RU Hillel says good-bye to its old home
Rabbi Heath Wantenmaker affixes the mezuza to the doorpost of Hillel’s new temporary building.
Photos by Debra Rubin
October 8, 2013
In a bittersweet ceremony, students, staff members, and university officials said good-bye to the College Avenue building Rutgers Hillel has called home for the last 17 years.
The Oct. 3 ceremony began at the soon-to-be-demolished building on the New Brunswick campus, surrounded by construction sites from the university’s $330 million College Avenue Redevelopment Project, and continued around the corner to Hillel’s temporary headquarters on Bishop Place.
Two years from now, Hillel will move into a new facility at the “epicenter” of the project. The new building will feature a 400-seat kosher dining hall, prayer spaces, a kosher cafe, an Israel resource center, classrooms, and a computer lab.
Standing on the top step under a Rutgers Hillel banner hanging there for the last time, senior associate director Rabbi Esther Reed said the structure, rented from the New Brunswick Theological Seminary, had hosted so many events, services, and students over the years, “a sense of kiddusha had almost taken over the place.”
Hillel student president Ariel Lubow of Springfield said she would also miss the cramped building, including “its creaky stairs and the family of raccoons living on its roof.”
Rutgers president Robert Barchi told the crowd that 16 percent of the university’s 65,000 students had identified themselves as Jewish. He said he was pleased Hillel was there to offer Jewish students comfort and continuity.
“I look forward to helping you cut the ribbon,” said Barchi of the new facility, which is expected to be ready for the 2015 school year.
Torah scrolls were brought out and paraded under a huppa to the Bishop Place site accompanied by live music, singing, and dancing.

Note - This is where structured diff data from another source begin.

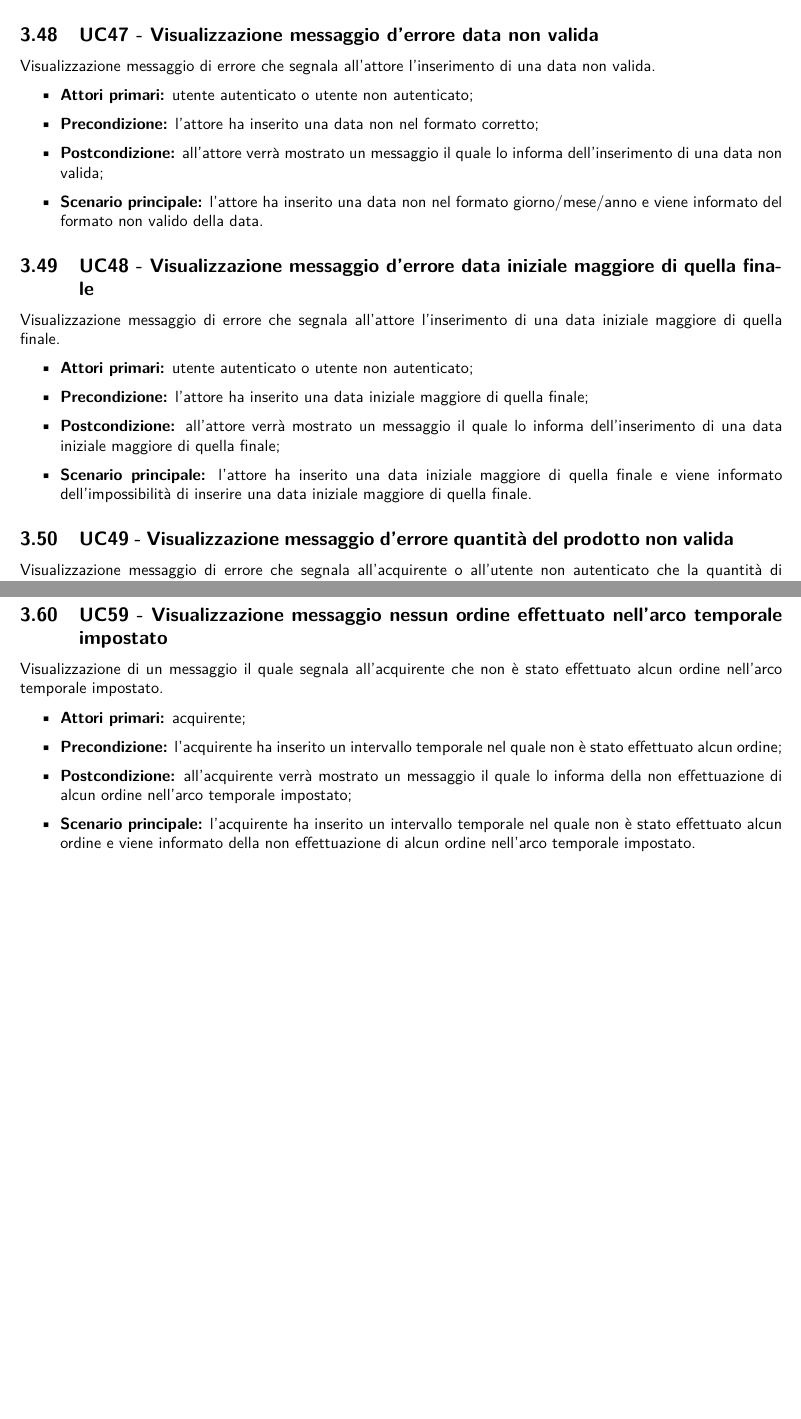
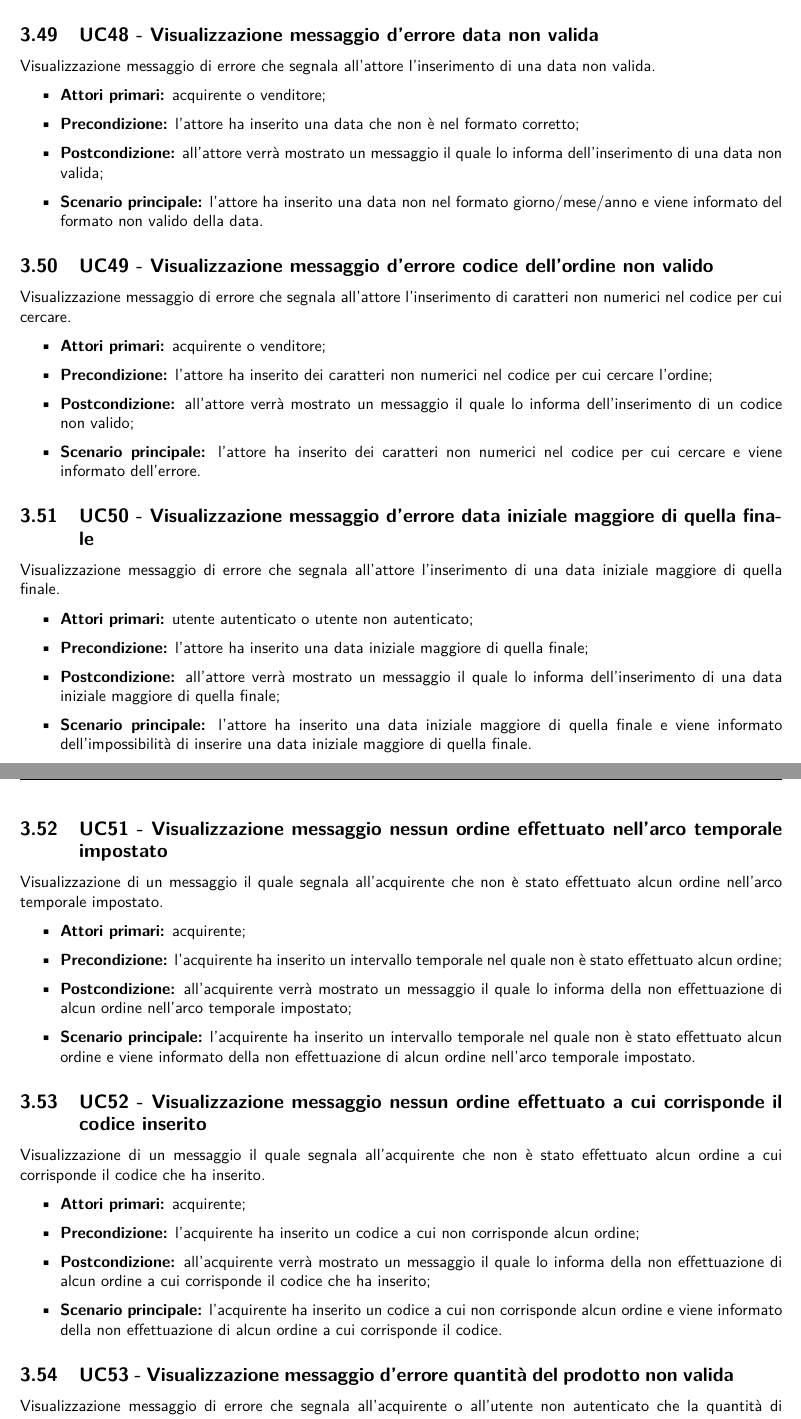
Before and after one commit to NotOnlyStudents/Documentazione, a LaTeX document (DocumentiPubblici/AnalisiDeiRequisiti/AnalisiDeiRequisiti_v1.14.tex, which reads DocumentiPubblici/AnalisiDeiRequisiti/Sezioni/CasiUso/Estensioni.tex): two parts of pages 59 and 62 of 75 before the commit and two parts of pages 60 and 61 of 76 after it, joined at a grey line, cut so that both start at the same text, the shorter picture padded with empty space. Compiled offline with pdfLaTeX.

Commit message:
Aggiunta la ricerca per codice

```diff
--- a/DocumentiPubblici/AnalisiDeiRequisiti/Sezioni/CasiUso/Estensioni.tex
+++ b/DocumentiPubblici/AnalisiDeiRequisiti/Sezioni/CasiUso/Estensioni.tex
@@ -86,10 +86,19 @@ Visualizzazione messaggio che segnala all'utente il mancato riempimento di un ca
 \UC{Visualizzazione messaggio d'errore data non valida}
 Visualizzazione messaggio di errore che segnala all'attore l'inserimento di una data non valida.
 \begin{itemize}
-    \item \textbf{Attori primari:} utente autenticato o utente non autenticato;
-    \item \textbf{Precondizione:} l'attore ha inserito una data non nel formato corretto;
+    \item \textbf{Attori primari:} acquirente o venditore;
+    \item \textbf{Precondizione:} l'attore ha inserito una data che non è nel formato corretto;
     \item \textbf{Postcondizione:} all'attore verrà mostrato un messaggio il quale lo informa dell'inserimento di una data non valida;
     \item \textbf{Scenario principale:} l'attore ha inserito una data non nel formato giorno/mese/anno e viene informato del formato non valido della data.
+\end{itemize}
+
+\UC{Visualizzazione messaggio d'errore codice dell'ordine non valido}
+Visualizzazione messaggio di errore che segnala all'attore l'inserimento di caratteri non numerici nel codice per cui cercare.
+\begin{itemize}
+    \item \textbf{Attori primari:} acquirente o venditore;
+    \item \textbf{Precondizione:} l'attore ha inserito dei caratteri non numerici nel codice per cui cercare l'ordine;
+    \item \textbf{Postcondizione:} all'attore verrà mostrato un messaggio il quale lo informa dell'inserimento di un codice non valido;
+    \item \textbf{Scenario principale:} l'attore ha inserito dei caratteri non numerici nel codice per cui cercare e viene informato dell'errore.
 \end{itemize}
 
 \UC{Visualizzazione messaggio d'errore data iniziale maggiore di quella finale}
@@ -99,6 +108,24 @@ Visualizzazione messaggio di errore che segnala all'attore l'inserimento di una
     \item \textbf{Precondizione:} l'attore ha inserito una data iniziale maggiore di quella finale;
     \item \textbf{Postcondizione:} all'attore verrà mostrato un messaggio il quale lo informa dell'inserimento di una data iniziale maggiore di quella finale;
     \item \textbf{Scenario principale:} l'attore ha inserito una data iniziale maggiore di quella finale e viene informato dell'impossibilità di inserire una data iniziale maggiore di quella finale.
+\end{itemize}
+
+\UC{Visualizzazione messaggio nessun ordine effettuato nell'arco temporale impostato}
+Visualizzazione di un messaggio il quale segnala all'acquirente che non è stato effettuato alcun ordine nell'arco temporale impostato.
+\begin{itemize}
+    \item \textbf{Attori primari:} acquirente;
+    \item \textbf{Precondizione:} l'acquirente ha inserito un intervallo temporale nel quale non è stato effettuato alcun ordine;
+    \item \textbf{Postcondizione:} all'acquirente verrà mostrato un messaggio il quale lo informa della non effettuazione di alcun ordine nell'arco temporale impostato;
+    \item \textbf{Scenario principale:} l'acquirente ha inserito un intervallo temporale nel quale non è stato effettuato alcun ordine e viene informato della non effettuazione di alcun ordine nell'arco temporale impostato.
+\end{itemize}
+
+\UC{Visualizzazione messaggio nessun ordine effettuato a cui corrisponde il codice inserito}
+Visualizzazione di un messaggio il quale segnala all'acquirente che non è stato effettuato alcun ordine a cui corrisponde il codice che ha inserito.
+\begin{itemize}
+    \item \textbf{Attori primari:} acquirente;
+    \item \textbf{Precondizione:} l'acquirente ha inserito un codice a cui non corrisponde alcun ordine;
+    \item \textbf{Postcondizione:} all'acquirente verrà mostrato un messaggio il quale lo informa della non effettuazione di alcun ordine a cui corrisponde il codice che ha inserito;
+    \item \textbf{Scenario principale:} l'acquirente ha inserito un codice a cui non corrisponde alcun ordine e viene informato della non effettuazione di alcun ordine a cui corrisponde il codice.
 \end{itemize}
 
 % Estensioni PDP
@@ -197,15 +224,6 @@ Nel caso in cui la ricerca del prodotto non dia risultati verrà visualizzato un
 	\item \textbf{Scenario principale:} l'attore effettua una ricerca che non ha prodotto alcun risultato e viene informato del mancato risultato della ricerca appena effettuata.
 \end{itemize}
 
-\UC{Visualizzazione messaggio nessun ordine effettuato nell'arco temporale impostato}
-Visualizzazione di un messaggio il quale segnala all'acquirente che non è stato effettuato alcun ordine nell'arco temporale impostato.
-\begin{itemize}
-    \item \textbf{Attori primari:} acquirente;
-    \item \textbf{Precondizione:} l'acquirente ha inserito un intervallo temporale nel quale non è stato effettuato alcun ordine;
-    \item \textbf{Postcondizione:} all'acquirente verrà mostrato un messaggio il quale lo informa della non effettuazione di alcun ordine nell'arco temporale impostato;
-    \item \textbf{Scenario principale:} l'acquirente ha inserito un intervallo temporale nel quale non è stato effettuato alcun ordine e viene informato della non effettuazione di alcun ordine nell'arco temporale impostato.
-\end{itemize}
-
 \UC{Visualizzazione messaggio in caso di prodotto selezionato per l'eliminazione ma non ancora evaso in alcuni ordini}
 Visualizzazione messaggio il quale segnala al venditore che il prodotto che vuole eliminare è presente all'interno di un ordine che non è ancora stato evaso.
 \begin{itemize}
```
Also changed, not shown: DocumentiPubblici/AnalisiDeiRequisiti/Sezioni/CasiUso/Acquirente/Ordini.tex (+30 -6 lines).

There, Rabbi Heath Wantenmaker of Hillel’s Reform Outreach Initiative affixed a mezuza to the doorpost, and student Brian Thompson of Highland Park blew a shofar.
Rabbi Akiva Weiss, co-educator of Hillel’s and the Orthodox Union’s Jewish Learning Initiative on Campus, said the Torah was “a tree of life” that accompanied the Jews wandering through the desert and wherever they went.
A partnership between Hillel, the university, the seminary, and the New Brunswick Redevelopment Corporation gave Hillel the opportunity to move to a planned $18 million new home at 70 College Ave., diagonally across from Seminary Place.
The university project will include, in addition to the new Hillel, a new academic facility for the university’s School of Arts and Sciences, a new residential honors college, student residential apartments, a dorm, and new headquarters for the seminary.